We cannot agree that this request only put in issue the reparations portion of the ICC's Third Decision. Pullman sought to have the order declared unlawful and annulled, as well as seeking "other and further relief . . . as the Court deems proper." The issues involved in the cease-and-desist portion of the Third Decision are identical to those relating to the reparations request. Therefore, if the district court determined, contrary to the Commission's decision, that Rock Island's charges for intradistrict switching were unlawful it could not fail to address the cease-and-desist aspect of the Third Decision, see Carbone Bros. & Co. v. United States, 194 F. Supp. 79 (S.D.N.Y. 1961) (Even though the complaint did not explicitly seek injunctive relief, such request was implicit when reasonableness of current rates was attacked thereby precluding jurisdiction in single-judge district court.). Therefore, we cannot accept Pullman's characterization of its complaint as only raising the issue of reparations.*fn10

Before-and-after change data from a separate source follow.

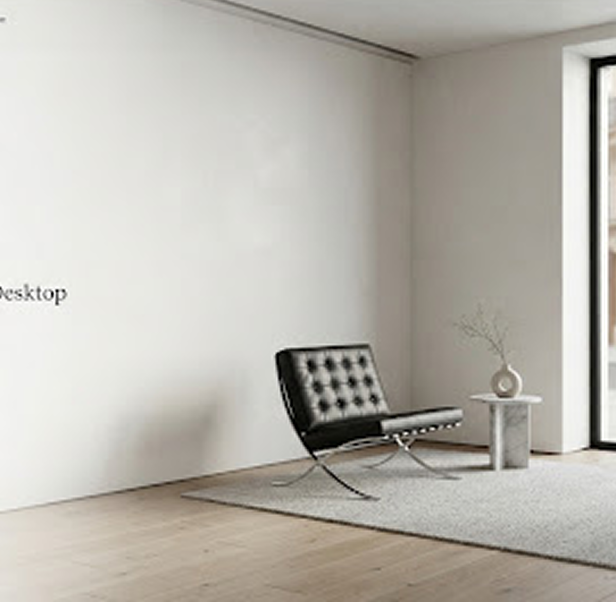
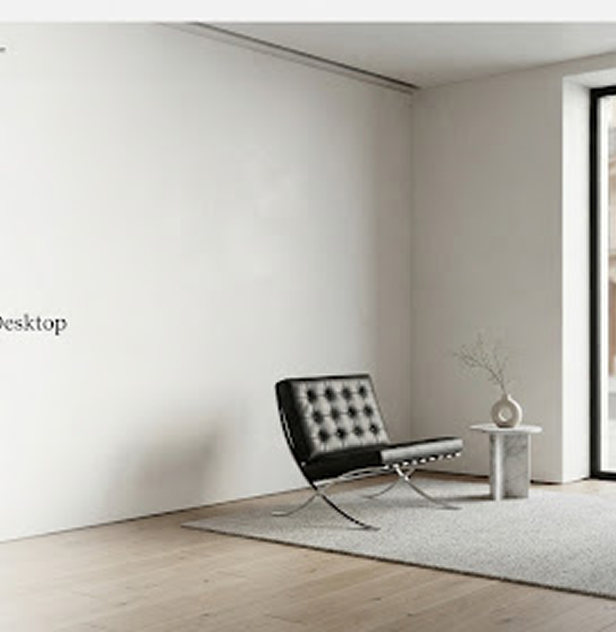
complete Contact Us Section with responsive

diff --git a/css/style.css b/css/style.css
@@ -532,6 +532,7 @@ header .container .part-2 .content h3 {
 #FeedBack .feedBack-container .group {
     width: 25%;
 }
+
 #FeedBack .feedBack-container .group .card {
     width: 90%;
     margin: auto;
@@ -554,7 +555,81 @@ header .container .part-2 .content h3 {
     margin-bottom: 15px;
     color: var(--primary-hover);
 }
-#FeedBack .feedBack-container .group .card p{
+
+#FeedBack .feedBack-container .group .card p {
     color: var(--paragraph-color);
     font-size: 16px;
+}
+
+/** Contact Us Section */
+
+#Contact .container {
+    display: flex;
+    padding: 0;
+    border-radius: var(--border-r);
+    background-color: #fff;
+    overflow: hidden;
+}
+
+#Contact .container .part-1 {
+    width: 50%;
+    background-image: url(../images/contact.jpg);
+    background-repeat: no-repeat;
+    background-size: cover;
+    background-position: center;
+}
+
+/* #Contact .container .part-1 .image img {
+    width: 100%;
+} */
+
+#Contact .container .part-2 {
+    width: 50%;
+    padding: 40px;
+}
+
+#Contact .container .part-2 p {
+    color: var(--paragraph-color);
+    font-size: 14px;
+}
+
+#Contact .container .part-2 form {
+    display: flex;
+    flex-direction: column;
+    gap: 20px;
+}
+
+#Contact .container .part-2 form .box {
+    display: flex;
+    flex-direction: column;
+    gap: 2px;
+}
+#Contact .container .part-2 form .box input,
+#Contact .container .part-2 form .box textarea{
+    padding: 5px 10px;
+}
+#Contact .container .part-2 form .box input:focus-visible,
+#Contact .container .part-2 form .box textarea:focus-visible{
+    border: 2px solid var(--primary-color);
+    outline: none;
+}
+#Contact .container .part-2 form .box textarea {
+    resize: none;
+    height: 160px;
+
+}
+#Contact .container .part-2 form button {
+    width: fit-content;
+    padding: 10px 30px;
+    border: none;
+    border-radius: var(--border-r);
+    background-color: #000;
+    color: #fff;
+    font-size: 14px;
+    transition-duration: .3s;
+}
+
+#Contact .container .part-2 form button:hover {
+    background-color: var(--primary-hover);
+    color: #000;
 }

diff --git a/css/style.responsive.css b/css/style.responsive.css
@@ -158,6 +158,24 @@
         font-size: 12px;
     }
 
+    /*& Contact Us Section */
+
+    #Contact .container {
+        flex-direction: column;
+    }
+
+    #Contact .container .part-1 {
+        width: 100%;
+        height: 280px;
+    }
+
+    #Contact .container .part-2 {
+        width: 100%;
+    }
+
+    #Contact .container .part-2 form button {
+        width: 100%;
+    }
 }
 
 /* 450 */
@@ -346,6 +364,24 @@
         font-size: 14px;
     }
 
+    /*& Contact Us Section */
+
+    #Contact .container {
+        flex-direction: row;
+    }
+
+    #Contact .container .part-1 {
+        width: 50%;
+        height: initial;
+    }
+
+    #Contact .container .part-2 {
+        width: 50%;
+    }
+
+    #Contact .container .part-2 form button {
+        width: fit-content;
+    }
 }
 
 /* 1050 */

diff --git a/index.html b/index.html
@@ -167,7 +167,7 @@
                                 <i class="fa-solid fa-star"></i>
                                 <i class="fa-solid fa-star"></i>
                                 <i class="fa-solid fa-star"></i>
-                                <i class="fa-solid fa-star d-none"></i>
+                                <i class="fa-solid fa-star-half-stroke"></i>
                             </div>
                         </div>
                     </div>
@@ -353,7 +353,7 @@
                         <i class="fa-solid fa-star"></i>
                         <i class="fa-solid fa-star"></i>
                         <i class="fa-solid fa-star"></i>
-                        <i class="fa-solid fa-star"></i>
+                        <i class="fa-solid fa-star-half-stroke"></i>
                     </div>
                     <p>"Luxury meets perfection at LUXORA every time. Beautiful products and the service is truly
                         exceptional."</p>
@@ -404,6 +404,34 @@
                         exceptional."</p>
                     <h6>— OLIVIA T.</h6>
                 </div>
+            </div>
+        </div>
+    </section>
+
+    <!--*-------- Contact Us Section --------*-->
+    <section id="Contact">
+        <div class="container">
+            <div class="part-1">
+                <div class="image"></div>
+            </div>
+            <div class="part-2">
+                <h2>Connect with Us</h2>
+                <p>For inquiries regarding bespoke orders or editorial partnerships.</p>
+                <form action="" method="get">
+                    <div class="box">
+                        <label for="name">full name</label>
+                        <input type="text" name="name" id="name" placeholder="e.g. Julian Vane" required>
+                    </div>
+                    <div class="box">
+                        <label for="email">email address</label>
+                        <input type="email" name="email" id="email" placeholder="[email redacted]" required>
+                    </div>
+                    <div class="box">
+                        <label for="massage">massage</label>
+                        <textarea name="massage" id="massage" placeholder="How can we assist you?"></textarea>
+                    </div>
+                    <button>Send Inquiry</button>
+                </form>
             </div>
         </div>
     </section>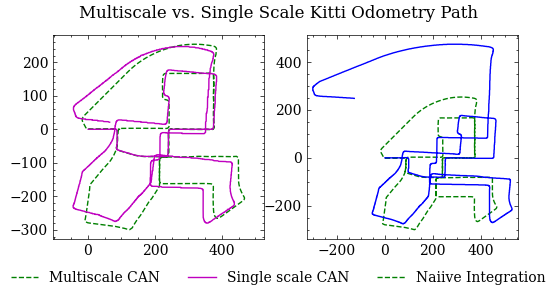
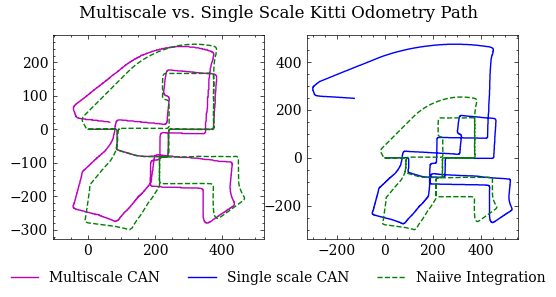
boo

diff --git a/scripts/MultiScale/SelectiveMultiScalewithWraparound2D.py b/scripts/MultiScale/SelectiveMultiScalewithWraparound2D.py
@@ -1325,14 +1325,14 @@ x_gridS,y_gridS, x_integS, y_integS, x_integ_err, y_integ_err= np.load(singlePat
 fig, (ax1,ax2) = plt.subplots(1,2,figsize=(6, 3))
 fig.suptitle('Multiscale vs. Single Scale Kitti Odometry Path')
 plt.subplots_adjust(bottom=0.2)
-ax1.plot(x_integM, y_integM, 'g--')
-l1=ax1.plot(x_gridM, y_gridM, 'm-')
+l2,=ax1.plot(x_gridM, y_gridM, 'm-')
+l1,=ax1.plot(x_integM, y_integM, 'g--')
 ax1.axis('equal')
 
-l3=ax2.plot(x_integS, y_integS, 'g--')
-l2=ax2.plot(x_gridS, y_gridS, 'b-')
+l3,=ax2.plot(x_gridS, y_gridS, 'b-')
+l4,=ax2.plot(x_integS, y_integS, 'g--')
 ax2.axis('equal')
 
-fig.legend([l1, l2,l3], labels=['Multiscale CAN', 'Single scale CAN','Naiive Integration'],loc='lower center',ncol=3)
+fig.legend((l2, l3, l4), ('Multiscale CAN', 'Single scale CAN','Naiive Integration'),loc='lower center',ncol=3)
 plt.savefig('./results/TestEnvironmentFiles/KittiSinglevsMulti.png')
 
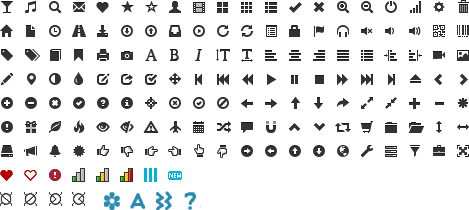
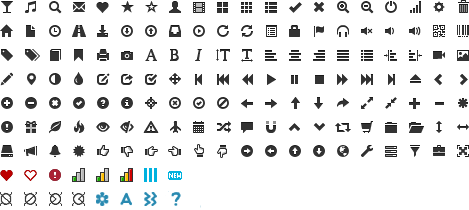
#46 + pierdoły

Changed region(s): [[0.1791, 0.9143, 0.4179, 1.0]]

diff --git a/templates/bracelet/bracelet.html b/templates/bracelet/bracelet.html
@@ -104,21 +104,21 @@
 			<hr />
 			{% if user == bracelet.user %}
 				<div>
-					{% trans "It\'s your bracelet" %} <a href='/profile/'>{% trans 'See more' %}</a><br />
+					{% trans "It's your bracelet" %}   <a href='/profile/' class="label label-info">{% trans 'See more' %}</a><br />
 					{% trans 'Status' %}: 
 					{% if bracelet.public %}
 						{% trans 'public' %}
 					{% else %}
 						{% trans 'private' %}
 					{% endif %}
-					<a href='/bracelet/change_status/{{bracelet.id}}'>{% trans 'Change to' %}
+					  <a href='/bracelet/change_status/{{bracelet.id}}' class="label label-info">{% trans 'Change to' %}
 						{% if bracelet.public %}
 							{% trans 'private' %}
 						{% else %}
 							{% trans 'public' %}
 						{% endif %}
 					</a><br />
-					<i class='icon-trash'>&nbsp;</i> <a href='#' style='color:red;' id='delete-link'>{% trans 'Delete bracelet' %}</a>	<br />	<br />
+					<i class='icon-trash'>&nbsp;</i>  <a href='#' style='color:red;' id='delete-link'>{% trans 'Delete bracelet' %}</a>	<br />	<br />
 					<div class="modal hide" id="delete-confirm">
 					  	<div class="modal-header">
 							<button type="button" class="close" data-dismiss="modal" class='color-chooser-cancel'>×</button>
@@ -159,7 +159,7 @@
     	    			{% endif %}
     	    		{% endif %}</p>
 				<p><i class="icon-strings"  title="{% trans 'Number of strings' %}">&nbsp;</i> {{ bracelet.strings.all|length }}</p>
-				<p><i class="icon-star2" title="{% trans 'Rate' %}">&nbsp;</i> {{ bracelet.rate }}</p>
+				<p><i class="icon-heart-full" title="{% trans 'Rate' %}">&nbsp;</i> {{ bracelet.rate }}</p>
 				<p><i class="icon-difficulty{{ bracelet.difficulty}}" title="{% trans 'Difficulty' %}"> &nbsp;</i> {{ bracelet.difficulty }}</p>
 			</div>
 			<div class='bracelet-link'>

diff --git a/static/css/bootstrap.css b/static/css/bootstrap.css
@@ -2351,18 +2351,6 @@ input[type="submit"].btn.btn-mini {
 .icon-new {
 	background-position: -168px -168px;
 }
-.icon-category1 {
-	background-position: -104px -192px;
-}
-.icon-category2 {
-	background-position: -129px -192px;
-}
-.icon-category4 {
-	background-position: -156px -192px;
-}
-.icon-category3{
-	background-position: -184px -192px;
-}
 .icon-knot1 {
 	background-position: 0 -192px;
 }
@@ -2378,6 +2366,19 @@ input[type="submit"].btn.btn-mini {
 .icon-knot5 {
 	background-position: -26px -192px;
 }
+.icon-category1 {
+	background-position: -96px -192px;
+}
+.icon-category2 {
+	background-position: -120px -192px;
+}
+.icon-category4 {
+	background-position: -144px -192px;
+}
+.icon-category3{
+	background-position: -168px -192px;
+}
+
 .btn-group {
   position: relative;
   *zoom: 1;

diff --git a/templates/comments/list.html b/templates/comments/list.html
@@ -1,10 +1,15 @@
 {% load i18n %}
 <div class="comment_start"></div>
-{% for comment in comment_list reversed %}
-   <div class="comment">
-   	  <h4><span class="comment-user">{{ comment.user }}</span> <span class="comment-time">{{ comment.submit_date|timesince }} {% trans "ago" %}</span></h4>
-      {{ comment.comment }}
-      <hr />
-   </div>
-   
-{% endfor %}
+
+{% if comment_list %}
+	{% for comment in comment_list reversed %}
+	   <div class="comment">
+	   	  <h4><span class="comment-user">{{ comment.user }}</span> <span class="comment-time">{{ comment.submit_date|timesince }} {% trans "ago" %}</span></h4>
+	      {{ comment.comment }}
+	      <hr />
+	   </div>
+	   
+	{% endfor %}
+{% else %}
+	{% trans "There is no comments." %}
+{% endif %}

diff --git a/templates/404.html b/templates/404.html
@@ -5,5 +5,5 @@
 <h2>{% trans "It's not here" %} :(</h2>
 <hr />
 {% trans 'Page you are looking for is not here. If you got here following link from this page - please' %}, <a href="/about/">{% trans 'let me knot about it'%}</a><br />
-{% trans 'You can go back to' %}<a href="/">{% trans 'main page' %}</a>
+{% trans 'You can go back to' %} <a href="/">{% trans 'main page' %}</a>
 {% endblock %}

diff --git a/templates/bracelet/tabs/photos.html b/templates/bracelet/tabs/photos.html
@@ -35,5 +35,9 @@ $(document).ready(function() {
 	       </div>
 	{% endfor %}
 {% else %}
-	{% trans "No photos, add yours to be first!" %}
+	{% if user.is_authenticated %}
+		{% trans "No photos, add yours to be first!" %}
+	{% else %}
+		{% trans "There is no photo" %}
+	{% endif %}
 {% endif %}

diff --git a/static/css/bracelet.css b/static/css/bracelet.css
@@ -252,6 +252,13 @@
 	margin: 10px 0 10px 10px;
 	padding: 15px 0 5px 50px;
 }
+#bracelet-extras hr {
+	margin: 5px 0 18px 0;
+	border: 0;
+	border-top: 1px dashed #28afc8;
+	border-bottom: 1px dashed #aadfdf;
+	width: 100%;
+}
 .bracelet-data p i {
 	vertical-align: top;
 }

diff --git a/bracelet/views.py b/bracelet/views.py
@@ -1,6 +1,5 @@
 from django.shortcuts import render_to_response
-from django.http import HttpResponseRedirect, HttpResponse
-from django.contrib.auth.forms import AuthenticationForm
+from django.http import HttpResponse
 from django.template.context import RequestContext
 from bracelet.models import BraceletColor, Bracelet, BraceletCategory, \
 	BraceletString, BraceletKnot, BraceletKnotType, Photo, Rate
@@ -12,11 +11,9 @@ from bracelet.helper import handle_uploaded_file, scale
 from django.utils.translation import ugettext as _
 from django.utils.translation import gettext
 from django.conf import settings
-from common.models import UserProfile
 import time
 from django.core.exceptions import ObjectDoesNotExist
 from common.views import userprofile, index, get_context
-from django.contrib.comments.models import Comment
 import unicodedata
 
 
@@ -28,7 +25,6 @@ def add(request):
 	return render_to_response('bracelet/add.html', context, RequestContext(request))
 
 def bracelet(request, bracelet_url, context = {}):
-	print '11111', context
 	try:
 		bracelet = Bracelet.objects.get(url = bracelet_url)
 	except ObjectDoesNotExist:

diff --git a/common/bracelet_tools.py b/common/bracelet_tools.py
@@ -41,7 +41,7 @@ def find_bracelets(orderby = "0", category = "0", difficulty = "0", color = "0",
 		q_orderby = '-rate'
 	elif orderby == '3':
 		q_orderby = 'rate'
-	patterns = Bracelet.objects.all().order_by(q_orderby)
+	patterns = Bracelet.objects.all().order_by(q_orderby).filter(public = 1, accepted = 1)
 	if category != "0":
 		patterns = patterns.filter(category = BraceletCategory.objects.all().filter(name = category))
 	if difficulty != "0":
@@ -53,7 +53,7 @@ def find_bracelets(orderby = "0", category = "0", difficulty = "0", color = "0",
 	if photo:
 		patterns = patterns.filter(photo__isnull = False)
 
-	if color:
+	if color != "0":
 		color = BraceletColor.objects.get(hexcolor = int('0x' + color[1:], 16))
 		strings = [bs.bracelet.id for bs in BraceletString.objects.filter(color = color)] # TODO find more effective way to do this
 		patterns = patterns.filter(id__in = strings)

diff --git a/common/views.py b/common/views.py
@@ -205,10 +205,11 @@ def setlang(request, lang):
 def search(request):
 	# TODO bracelets filter
 	url = request.get_full_path()
-	if(url.find("category") > -1):
-		url = "&" + url[url.find("category"):]
+	print url
+	if url.find("page") > -1:
+			url = url[url.find("&") :]
 	else:
-		url = ""
+		url = "&" + url[url.find("?") + 1:]
 
 	context = get_context(request)
 	context.update({'category' : request.GET['category'],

Pullman's final argument is that, even if the district court only had jurisdiction to review the Fourth Decision of the ICC, judicial review of an agency's decision properly encompasses all the prior orders in that proceeding and not simply the ultimate order; quoting from United States v. ICC, 91 U.S. App. D.C. 178, 198 F.2d 958, 963 fn. 1 (D.C. Cir. 1952),
[I.C.C.] . . . decisions at every level become a part of the record and are properly before us on judicial review. Administrative Procedure Act, § 8(b), 5 U.S.C.A. § 1007(b); Universal Camera Corp. v. N.L.R.B., 340 U.S. 474, 493, 71 S. Ct. 456, 95 L. Ed. 456 . We have considered the entire record of the case in the course of our review, and have endeavored to give each portion of it "such probative force as it intrinsically commands." Universal Camera Corp. v. N.L.R.B., supra, 340 U.S. at page 495; 71 S. Ct. at page 468.
While we have no quarrel with the quoted language, we do not believe it supports the argument of the appellant. The court in that case was addressing the issue of the scope of the record, not the scope of jurisdiction. The portion of the Administrative Procedure Act cited by the court provided: "All decisions (including initial, recommended, or tentative decisions) shall become part of the record . . ." 5 U.S.C. § 1007(b), 60 Stat. 242 (1946).*fn11
Thus, in the case sub judice, the record before the district court encompassed the entire administrative proceeding, from the filing of the complaint to the Fourth Decision. But, as discussed above, the district court had jurisdiction under 28 U.S.C. § 1336(a) to review only the Fourth Decision. The Third Decision was a final agency action, as stated in the order itself, see fn. 3 supra, and was subject to immediate judicial review, see 5 U.S.C. § 704.As discussed above, however, jurisdiction over it was vested exclusively in the courts of appeals, see 28 U.S.C. § 2321(a) quoted supra, fn. 4. Pullman failed to file a timely petition for review of the Third Decision in this Court. Therefore, that order of the ICC is no longer subject to judicial review.*fn12 To hold otherwise would violate the Hobbs Act, 28 U.S.C. § 2342, see subsection (5) quoted supra, fn. 6.
For the district court this procedural situation resulted in the administrative equivalent of the judicial doctrine of law of the case: those issues conclusively determined in the ICC's Third Decision were controlling and no longer subject to review in subsequent proceedings. This is precisely the manner in which the district court treated the case. In the dismissal order, the court ruled that it lacked jurisdiction to review the matters decided in the Third Decision (and previously addressed in the first two decisions); in the order granting summary judgment it followed the principles of the Third Decision in resolving the reparations issue.
Accordingly, we find no error in the judgment of the district court. AFFIRMED.